(The symbolism of the yellow rose according to the Teleflora website.)
This week my husband brought home this perfect yellow rose. It has been brightening up my week, sitting on my desk while I have spent endless hours working on the computer. It is interesting how one of the yellow rose’s meanings is “joy”as the rose has certainly brought a lot of joy over recent days, brightening our lives during a cold and grim wintry week.
dimensions : 16 inches by 20 inches
media: silk hand dyed with hand-crafted natural dyes, embellished with cotton, bamboo and silk thread, and accented with glass beadsWell ” Flower Garden ” is finally finished, and finished before the submission date…some how.
It is a fun piece, a little folk-artsy, a little child-like, and a whole lot of beads. The red beads in the border total just under 2800 beads alone….I didn’t work out how many beads the whole piece contains, I’m not quite that insane. Unfortunately the little pictures in the blog don’t really show the texture, the shimmer, and the detail the piece contains; it is a piece that really needs to be seen (and touched) in person.
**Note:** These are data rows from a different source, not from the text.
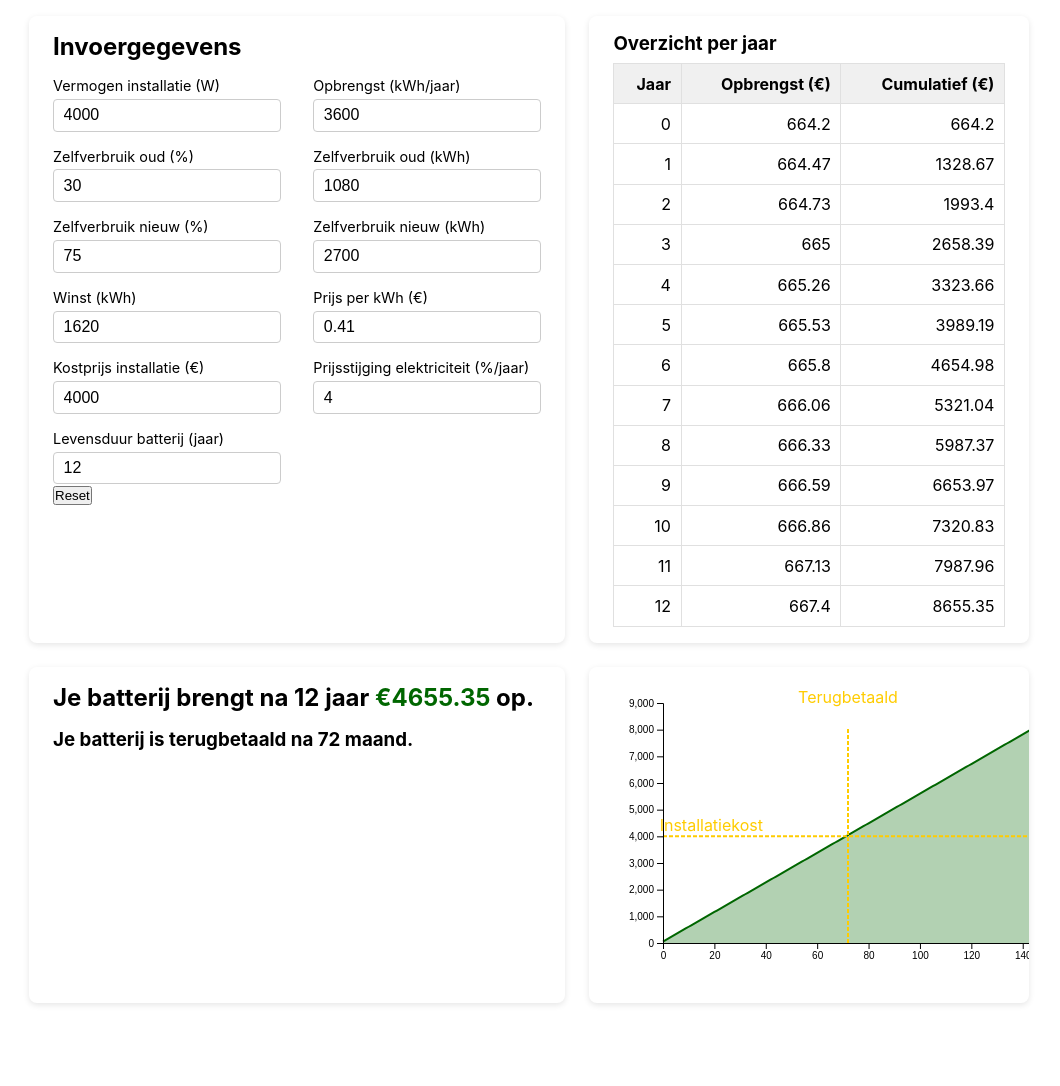
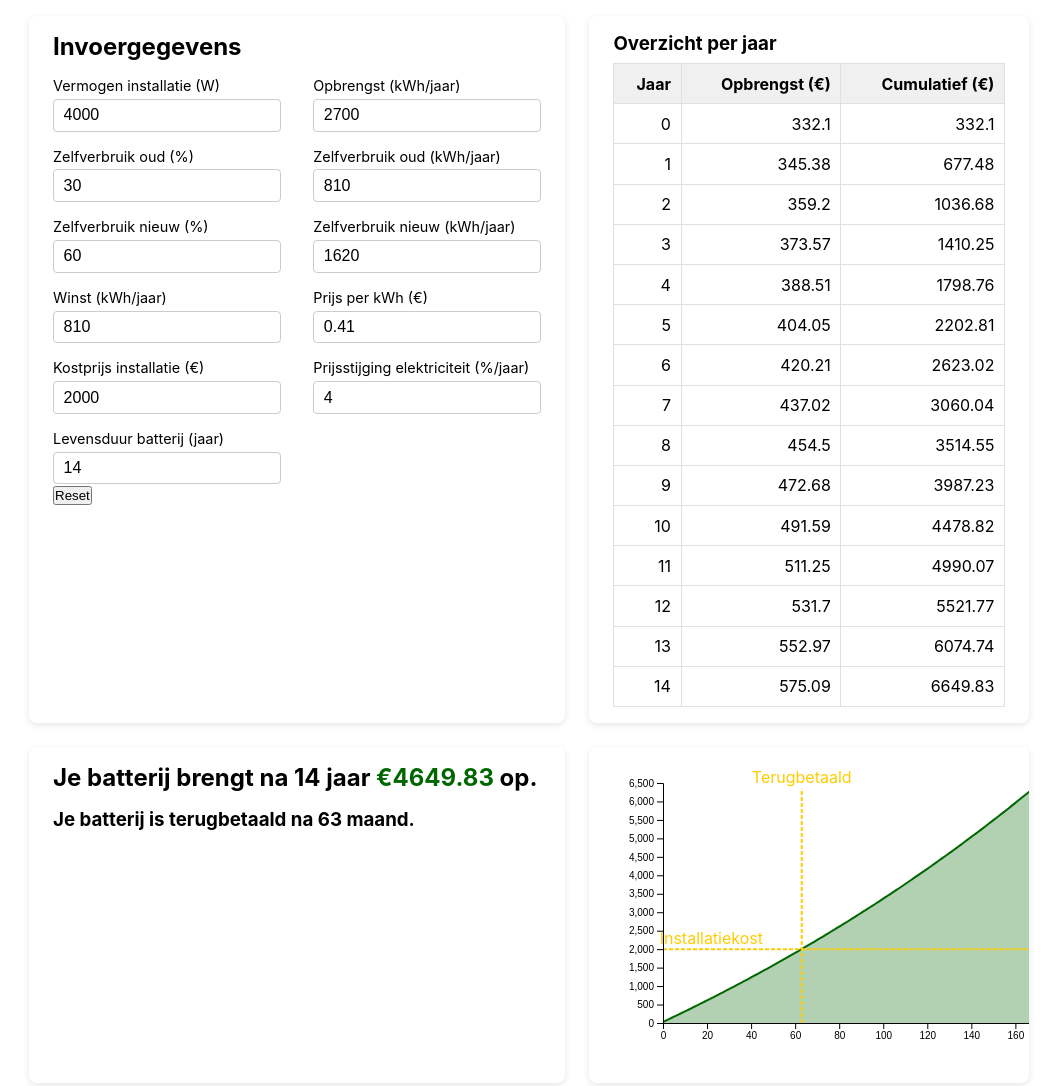
Before and after one commit to 0x01d/bat-calc, a website built with webpack: page src/index.html in a window 1280 px wide. Shown: the whole page, without its empty margins (111-1171 px from the left). Before the commit the page ends 1019 px from the top, so only its background shows below. Built offline with nearby package versions, Linux system fonts and the light colour scheme.

Commit message:
fix price increase /y

```diff
--- a/src/index.html
+++ b/src/index.html
@@ -24,7 +24,7 @@
           <input id="self_old_pct" type="number" step="any">
         </label>
         <label>
-          Zelfverbruik oud (kWh)
+          Zelfverbruik oud (kWh/jaar)
           <input id="self_old" type="number" step="any">
         </label>
         <label>
@@ -32,11 +32,11 @@
           <input id="self_new_pct" type="number" step="any">
         </label>
         <label>
-          Zelfverbruik nieuw (kWh)
+          Zelfverbruik nieuw (kWh/jaar)
           <input id="self_new" type="number" step="any">
         </label>
         <label>
-          Winst (kWh)
+          Winst (kWh/jaar)
           <input id="profit" type="number" step="any" readonly>
         </label>
         <label>
--- a/src/script.js
+++ b/src/script.js
@@ -8,13 +8,13 @@ import * as d3 from 'd3';
 // default configuration
 const DEFAULTS = {
     power:         4000,  // W
-    yield:         3600,  // kWh/year (90% of power)
+    yield:         2700,  // kWh/year (90% of power)
     self_old_pct:    30,  // % old self-consumption
-    self_new_pct:    75,  // % new self-consumption
+    self_new_pct:    60,  // % new self-consumption
     price_kwh:     0.41,  // € per kWh
-    install_cost: 4000,   // € installation cost
+    install_cost: 2000,   // € installation cost
     price_inc:       4,   // % price increase per year
-    lifespan:       12    // years
+    lifespan:       14    // years
 };
 
 // maximum allowed power (W)
@@ -110,11 +110,10 @@ function update(changedId='') {
     let month = 1;
     let monthCount = 0;
     for (let y = 1; y <= life; y++) {
-        const prevPriceKwh = dataYearly[y-1].priceKwh;
         const prevCumul = dataYearly[y-1].cumul;
 
-        const newPriceKwh = prevPriceKwh * inc / 100 + prevPriceKwh;
-
+        const newPriceKwh = price * Math.pow(1 + inc, y);
+        console.log(newPriceKwh)
         const base = newPriceKwh * profitKwh;
         dataYearly.push({
             year: y,
@@ -134,7 +133,6 @@ function update(changedId='') {
                 monthly: base / 12,
                 cumul: cumul
             })
-            console.log(dataMonthly)
             if (cumul >= installC && keepCounting == true){
                 monthCount = month
                 keepCounting = false
@@ -280,6 +278,11 @@ Object.keys(inputs).forEach(id => {
     inputs[id].addEventListener('input', () => update(id));
 });
 
+document.getElementById('reset-btn').addEventListener('click', () => {
+    initDefaults();
+    update();
+});
+
 // initial render
 initDefaults();
 update();
```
As I looked out my kitchen window this morning I was greeted by a pleasant surprise, my orchid had bloomed. This plant clearly survives on neglect as in the past year all I have done for it was the odd watering and a relocation to the kitchen window. Most of the year it has looked quite sad, but this morning it proved otherwise, a beautiful off white bloom brightening up a winter day.
This a rare post where I can actually share a finished canvas. Ever since discovering fibre art my “paintings in progress” seem to sit a lot longer on the easel. This piece, “Daisy” (2012), measures 16 inches by 20 inches and is acrylic on canvas.
I’ve had a productive weekend and have managed to finish two fibre pieces and I have another fibre piece ready to be mounted. I will be sharing these works in the next few days.
Another weekend project was to set up a Facebook page for Studio H. I am using this page as a virtual gallery and will be updating it with a collection of works shortly. The Facebook page can be seen at http://www.facebook.com/home.php#!/pages/Studio-H/498844150145941
Come on by and “like” me!